Commentary by Lorene Burkhart
When you hear the word expectations, what pops into your mind? It may depend on whether you are a glass half-full or a glass half-empty personality.
In a recent article that I read, the author explored the expect-the-best attitude. She explained that if we go into a meeting or social situation expecting a good, positive result, it’s more likely that we will achieve it. She adds that research shows that the human mind tends to search for evidence to support whatever it already believes. I love that idea!
Anyone who knows me would agree that I’m a very positive person. It’s not that I always expect everything to go my way, but I do expect to gain a positive outcome, even if it’s just a surprising learning experience.
It seems to me that the word hope should be a part of this discussion, too.
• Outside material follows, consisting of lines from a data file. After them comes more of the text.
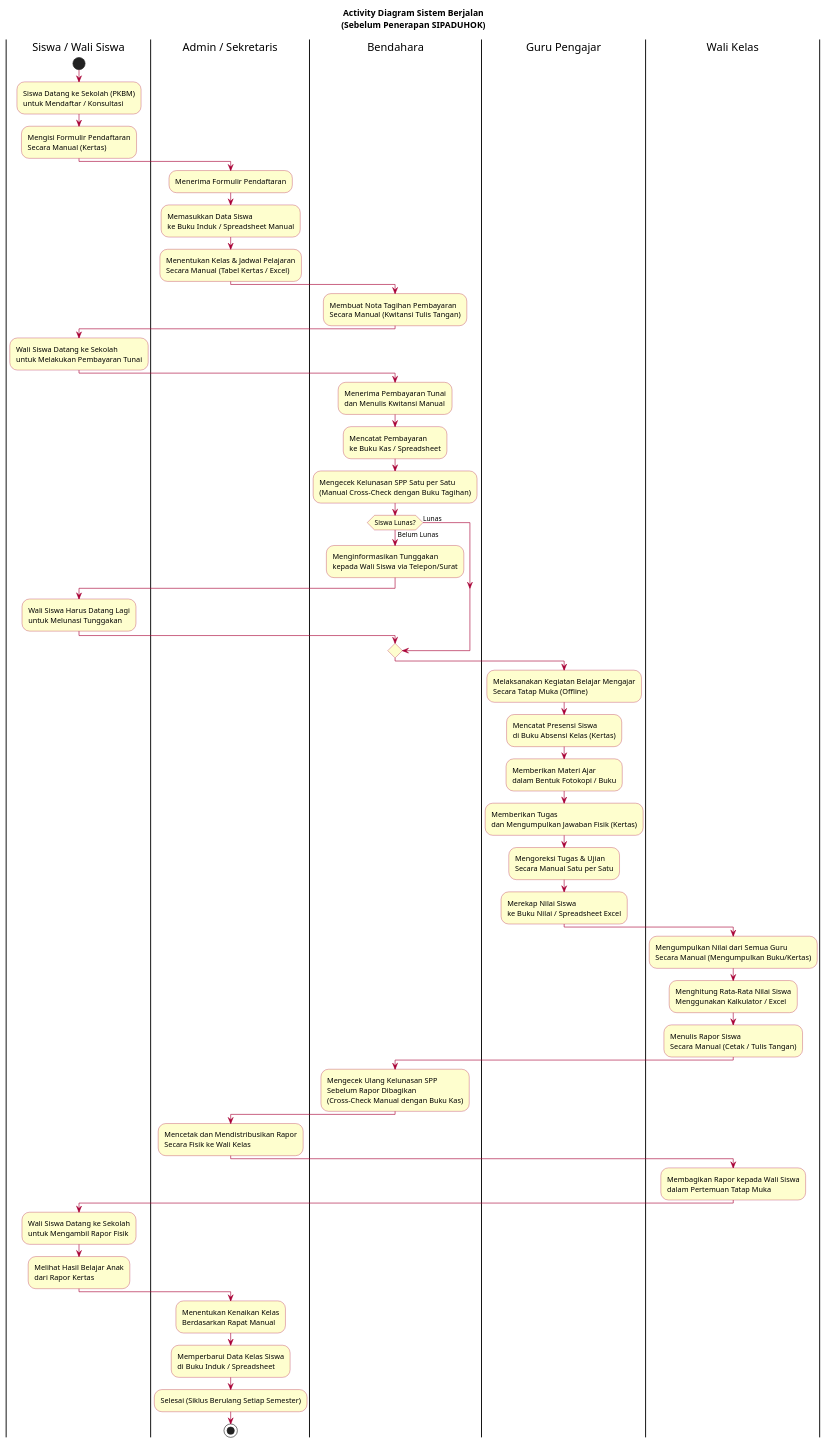
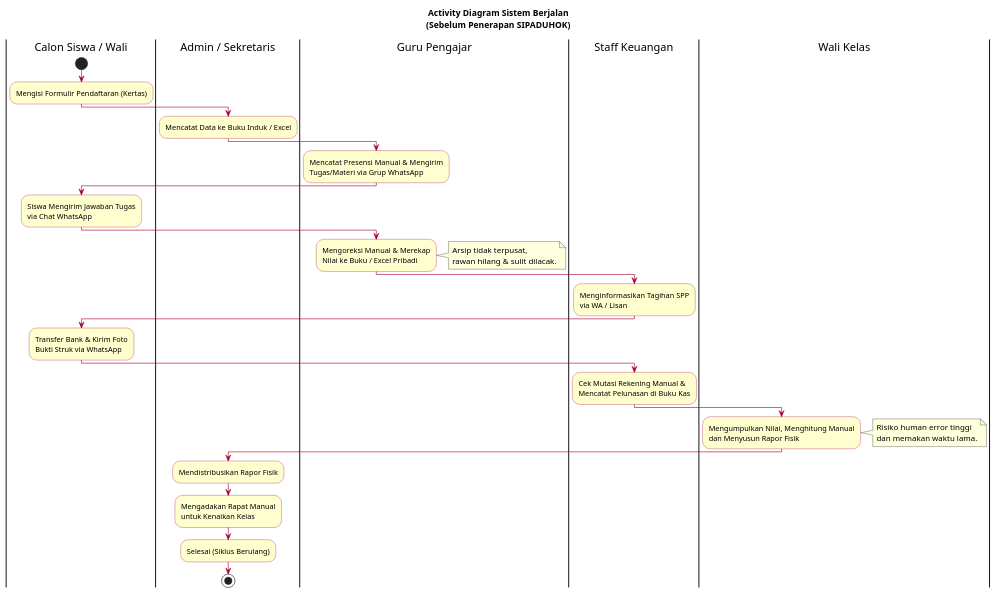
Before and after one commit to shendelzare7sw/sipaduhok: the diagram in docs/flow/activity-sistem-berjalan.puml, drawn with PlantUML. The commit also changed 5 other files, not shown here.

First line of the commit message:
fix(import-nilai): tutup scoping kelas bocor pada import nilai guru (QA Wali+Guru)

```diff
--- a/docs/flow/activity-sistem-berjalan.puml
+++ b/docs/flow/activity-sistem-berjalan.puml
@@ -1,66 +1,52 @@
 @startuml activity-sistem-berjalan
 title Activity Diagram Sistem Berjalan\n(Sebelum Penerapan SIPADUHOK)
 skinparam ActivityBackgroundColor #FEFECE
 skinparam ActivityBorderColor #A80036
 skinparam ArrowColor #A80036
 
-|Siswa / Wali Siswa|
+|Calon Siswa / Wali|
 start
-:Siswa Datang ke Sekolah (PKBM)\nuntuk Mendaftar / Konsultasi;
-:Mengisi Formulir Pendaftaran\nSecara Manual (Kertas);
+:Mengisi Formulir Pendaftaran (Kertas);
 
 |Admin / Sekretaris|
-:Menerima Formulir Pendaftaran;
-:Memasukkan Data Siswa\nke Buku Induk / Spreadsheet Manual;
-:Menentukan Kelas & Jadwal Pelajaran\nSecara Manual (Tabel Kertas / Excel);
-
-|Bendahara|
-:Membuat Nota Tagihan Pembayaran\nSecara Manual (Kwitansi Tulis Tangan);
-
-|Siswa / Wali Siswa|
-:Wali Siswa Datang ke Sekolah\nuntuk Melakukan Pembayaran Tunai;
-
-|Bendahara|
-:Menerima Pembayaran Tunai\ndan Menulis Kwitansi Manual;
-:Mencatat Pembayaran\nke Buku Kas / Spreadsheet;
-:Mengecek Kelunasan SPP Satu per Satu\n(Manual Cross-Check dengan Buku Tagihan);
-
-if (Siswa Lunas?) then (Belum Lunas)
-    :Menginformasikan Tunggakan\nkepada Wali Siswa via Telepon/Surat;
-    |Siswa / Wali Siswa|
-    :Wali Siswa Harus Datang Lagi\nuntuk Melunasi Tunggakan;
-else (Lunas)
-endif
+:Mencatat Data ke Buku Induk / Excel;
 
 |Guru Pengajar|
-:Melaksanakan Kegiatan Belajar Mengajar\nSecara Tatap Muka (Offline);
-:Mencatat Presensi Siswa\ndi Buku Absensi Kelas (Kertas);
-:Memberikan Materi Ajar\ndalam Bentuk Fotokopi / Buku;
-:Memberikan Tugas\ndan Mengumpulkan Jawaban Fisik (Kertas);
-:Mengoreksi Tugas & Ujian\nSecara Manual Satu per Satu;
-:Merekap Nilai Siswa\nke Buku Nilai / Spreadsheet Excel;
+:Mencatat Presensi Manual & Mengirim
+Tugas/Materi via Grup WhatsApp;
+
+|Calon Siswa / Wali|
+:Siswa Mengirim Jawaban Tugas\nvia Chat WhatsApp;
+
+|Guru Pengajar|
+:Mengoreksi Manual & Merekap\nNilai ke Buku / Excel Pribadi;
+
+note right
+  Arsip tidak terpusat,
+  rawan hilang & sulit dilacak.
+end note
+
+|Staff Keuangan|
+:Menginformasikan Tagihan SPP\nvia WA / Lisan;
+
+|Calon Siswa / Wali|
+:Transfer Bank & Kirim Foto\nBukti Struk via WhatsApp;
+
+|Staff Keuangan|
+:Cek Mutasi Rekening Manual &\nMencatat Pelunasan di Buku Kas;
 
 |Wali Kelas|
-:Mengumpulkan Nilai dari Semua Guru\nSecara Manual (Mengumpulkan Buku/Kertas);
-:Menghitung Rata-Rata Nilai Siswa\nMenggunakan Kalkulator / Excel;
-:Menulis Rapor Siswa\nSecara Manual (Cetak / Tulis Tangan);
+:Mengumpulkan Nilai, Menghitung Manual\ndan Menyusun Rapor Fisik;
 
-|Bendahara|
-:Mengecek Ulang Kelunasan SPP\nSebelum Rapor Dibagikan\n(Cross-Check Manual dengan Buku Kas);
+note right
+  Risiko human error tinggi
+  dan memakan waktu lama.
+end note
 
 |Admin / Sekretaris|
-:Mencetak dan Mendistribusikan Rapor\nSecara Fisik ke Wali Kelas;
+:Mendistribusikan Rapor Fisik;
+:Mengadakan Rapat Manual\nuntuk Kenaikan Kelas;
 
-|Wali Kelas|
-:Membagikan Rapor kepada Wali Siswa\ndalam Pertemuan Tatap Muka;
-
-|Siswa / Wali Siswa|
-:Wali Siswa Datang ke Sekolah\nuntuk Mengambil Rapor Fisik;
-:Melihat Hasil Belajar Anak\ndari Rapor Kertas;
-
-|Admin / Sekretaris|
-:Menentukan Kenaikan Kelas\nBerdasarkan Rapat Manual;
-:Memperbarui Data Kelas Siswa\ndi Buku Induk / Spreadsheet;
-:Selesai (Siklus Berulang Setiap Semester);
+:Selesai (Siklus Berulang);
 stop
 @enduml
```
Living in a retirement community provides an opportunity to observe how hope works when hopelessness could be a dominant feeling. I’m thinking of a resident who is an inspiration to everyone he encounters as he faces his final days on this earth. He has no family but has handled all of his dying details with a calmness that is reassuring to everyone around him. He expects peacefulness as he declines, because he has provided for it.
That’s the message, folks. When we do our part for positive expectations, we’ll probably enjoy the rewards. Sometimes our search has been right in front of us. We just need to reassure ourselves that it’s there.